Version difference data
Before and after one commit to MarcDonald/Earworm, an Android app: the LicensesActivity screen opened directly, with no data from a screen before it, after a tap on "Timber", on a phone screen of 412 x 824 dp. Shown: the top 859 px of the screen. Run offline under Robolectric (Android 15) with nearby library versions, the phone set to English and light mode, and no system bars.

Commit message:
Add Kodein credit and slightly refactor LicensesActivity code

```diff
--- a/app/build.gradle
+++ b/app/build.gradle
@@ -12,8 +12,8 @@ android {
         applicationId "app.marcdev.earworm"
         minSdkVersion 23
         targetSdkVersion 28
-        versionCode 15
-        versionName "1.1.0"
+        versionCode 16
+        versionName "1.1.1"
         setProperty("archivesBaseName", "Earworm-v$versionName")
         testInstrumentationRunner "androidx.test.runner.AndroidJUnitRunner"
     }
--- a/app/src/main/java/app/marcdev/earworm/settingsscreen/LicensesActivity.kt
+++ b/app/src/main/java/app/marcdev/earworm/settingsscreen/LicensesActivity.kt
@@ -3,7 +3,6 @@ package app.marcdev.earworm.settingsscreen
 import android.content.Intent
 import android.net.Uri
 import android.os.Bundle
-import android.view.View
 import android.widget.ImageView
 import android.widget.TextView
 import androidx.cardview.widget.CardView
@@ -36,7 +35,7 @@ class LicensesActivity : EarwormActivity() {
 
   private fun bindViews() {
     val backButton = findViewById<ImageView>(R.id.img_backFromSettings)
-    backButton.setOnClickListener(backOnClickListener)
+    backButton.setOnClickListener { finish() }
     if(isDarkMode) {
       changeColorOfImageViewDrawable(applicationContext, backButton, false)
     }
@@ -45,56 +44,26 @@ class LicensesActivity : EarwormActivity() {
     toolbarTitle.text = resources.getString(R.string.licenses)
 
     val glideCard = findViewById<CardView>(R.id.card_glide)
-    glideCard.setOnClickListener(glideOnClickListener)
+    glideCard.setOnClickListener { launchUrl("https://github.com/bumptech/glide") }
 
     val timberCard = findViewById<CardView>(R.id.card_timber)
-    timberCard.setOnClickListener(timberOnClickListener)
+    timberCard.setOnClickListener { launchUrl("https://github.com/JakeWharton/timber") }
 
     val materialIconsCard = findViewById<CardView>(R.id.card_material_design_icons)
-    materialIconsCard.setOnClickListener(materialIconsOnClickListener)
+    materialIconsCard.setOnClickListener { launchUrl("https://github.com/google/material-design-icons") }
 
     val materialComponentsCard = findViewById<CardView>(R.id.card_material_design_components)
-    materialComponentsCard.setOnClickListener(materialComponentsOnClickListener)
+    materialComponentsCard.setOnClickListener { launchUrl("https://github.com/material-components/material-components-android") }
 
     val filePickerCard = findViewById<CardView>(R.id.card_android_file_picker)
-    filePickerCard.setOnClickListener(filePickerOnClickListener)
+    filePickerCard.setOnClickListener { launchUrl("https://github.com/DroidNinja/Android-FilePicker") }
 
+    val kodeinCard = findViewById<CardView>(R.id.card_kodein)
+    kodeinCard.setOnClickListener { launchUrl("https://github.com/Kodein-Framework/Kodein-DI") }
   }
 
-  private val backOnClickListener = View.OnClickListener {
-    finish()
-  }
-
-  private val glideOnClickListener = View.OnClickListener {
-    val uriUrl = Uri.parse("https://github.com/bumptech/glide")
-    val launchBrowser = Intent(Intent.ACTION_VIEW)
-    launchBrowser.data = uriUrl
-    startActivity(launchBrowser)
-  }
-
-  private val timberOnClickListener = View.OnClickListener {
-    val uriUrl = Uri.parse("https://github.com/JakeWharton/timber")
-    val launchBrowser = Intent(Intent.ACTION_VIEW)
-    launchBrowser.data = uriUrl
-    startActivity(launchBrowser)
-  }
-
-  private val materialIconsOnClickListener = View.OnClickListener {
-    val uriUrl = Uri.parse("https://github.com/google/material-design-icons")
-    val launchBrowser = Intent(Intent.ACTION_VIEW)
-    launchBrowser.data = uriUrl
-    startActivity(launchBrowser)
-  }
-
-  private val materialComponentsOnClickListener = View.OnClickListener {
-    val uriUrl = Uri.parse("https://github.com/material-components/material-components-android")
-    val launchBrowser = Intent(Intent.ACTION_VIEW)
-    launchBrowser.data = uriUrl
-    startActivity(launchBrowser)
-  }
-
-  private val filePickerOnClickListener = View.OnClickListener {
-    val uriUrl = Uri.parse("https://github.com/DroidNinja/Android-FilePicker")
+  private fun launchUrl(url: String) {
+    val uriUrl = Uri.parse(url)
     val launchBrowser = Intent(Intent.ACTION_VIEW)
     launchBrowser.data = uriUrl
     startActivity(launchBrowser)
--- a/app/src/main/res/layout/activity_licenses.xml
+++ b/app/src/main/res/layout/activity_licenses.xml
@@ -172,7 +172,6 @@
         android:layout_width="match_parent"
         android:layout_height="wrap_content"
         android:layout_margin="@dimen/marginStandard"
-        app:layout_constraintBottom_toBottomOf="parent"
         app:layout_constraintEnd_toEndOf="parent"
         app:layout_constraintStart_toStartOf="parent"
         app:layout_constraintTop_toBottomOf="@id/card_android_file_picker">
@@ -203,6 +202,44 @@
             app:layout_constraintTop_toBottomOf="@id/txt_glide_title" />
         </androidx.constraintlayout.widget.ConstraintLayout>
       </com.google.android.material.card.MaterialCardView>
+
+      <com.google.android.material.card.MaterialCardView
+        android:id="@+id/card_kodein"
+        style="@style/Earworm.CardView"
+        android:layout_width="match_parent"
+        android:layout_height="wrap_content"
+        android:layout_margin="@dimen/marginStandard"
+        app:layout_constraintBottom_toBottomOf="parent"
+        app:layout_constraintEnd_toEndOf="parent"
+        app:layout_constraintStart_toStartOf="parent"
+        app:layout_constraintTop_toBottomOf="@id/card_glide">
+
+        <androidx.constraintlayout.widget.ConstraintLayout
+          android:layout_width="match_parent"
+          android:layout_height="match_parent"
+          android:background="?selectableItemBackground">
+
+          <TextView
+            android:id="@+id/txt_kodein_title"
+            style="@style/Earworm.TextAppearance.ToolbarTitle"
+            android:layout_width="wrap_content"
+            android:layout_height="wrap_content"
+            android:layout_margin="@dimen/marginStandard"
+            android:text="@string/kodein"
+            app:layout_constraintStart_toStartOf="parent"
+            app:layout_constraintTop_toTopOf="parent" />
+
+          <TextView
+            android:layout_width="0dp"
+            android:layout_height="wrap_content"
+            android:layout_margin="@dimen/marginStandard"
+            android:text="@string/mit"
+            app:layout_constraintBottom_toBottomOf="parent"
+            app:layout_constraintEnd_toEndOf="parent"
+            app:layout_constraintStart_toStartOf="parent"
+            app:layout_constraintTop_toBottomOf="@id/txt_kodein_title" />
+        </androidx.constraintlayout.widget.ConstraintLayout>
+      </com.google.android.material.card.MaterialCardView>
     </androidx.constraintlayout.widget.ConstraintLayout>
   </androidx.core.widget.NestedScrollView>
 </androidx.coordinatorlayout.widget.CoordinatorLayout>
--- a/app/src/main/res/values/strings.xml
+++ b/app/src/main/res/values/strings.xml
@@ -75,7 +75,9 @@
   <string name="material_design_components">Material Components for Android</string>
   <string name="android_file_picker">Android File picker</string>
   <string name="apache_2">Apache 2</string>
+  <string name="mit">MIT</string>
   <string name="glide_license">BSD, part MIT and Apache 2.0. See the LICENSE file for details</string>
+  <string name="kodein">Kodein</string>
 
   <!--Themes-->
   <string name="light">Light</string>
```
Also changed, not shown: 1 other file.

▶ **WORK TO COMPLETE**
Every line above that includes the word "constraintlayout" must appear in the answer.

▶ **ANSWER TO THE EXERCISE**
         </androidx.constraintlayout.widget.ConstraintLayout>
+        <androidx.constraintlayout.widget.ConstraintLayout
+        </androidx.constraintlayout.widget.ConstraintLayout>
     </androidx.constraintlayout.widget.ConstraintLayout>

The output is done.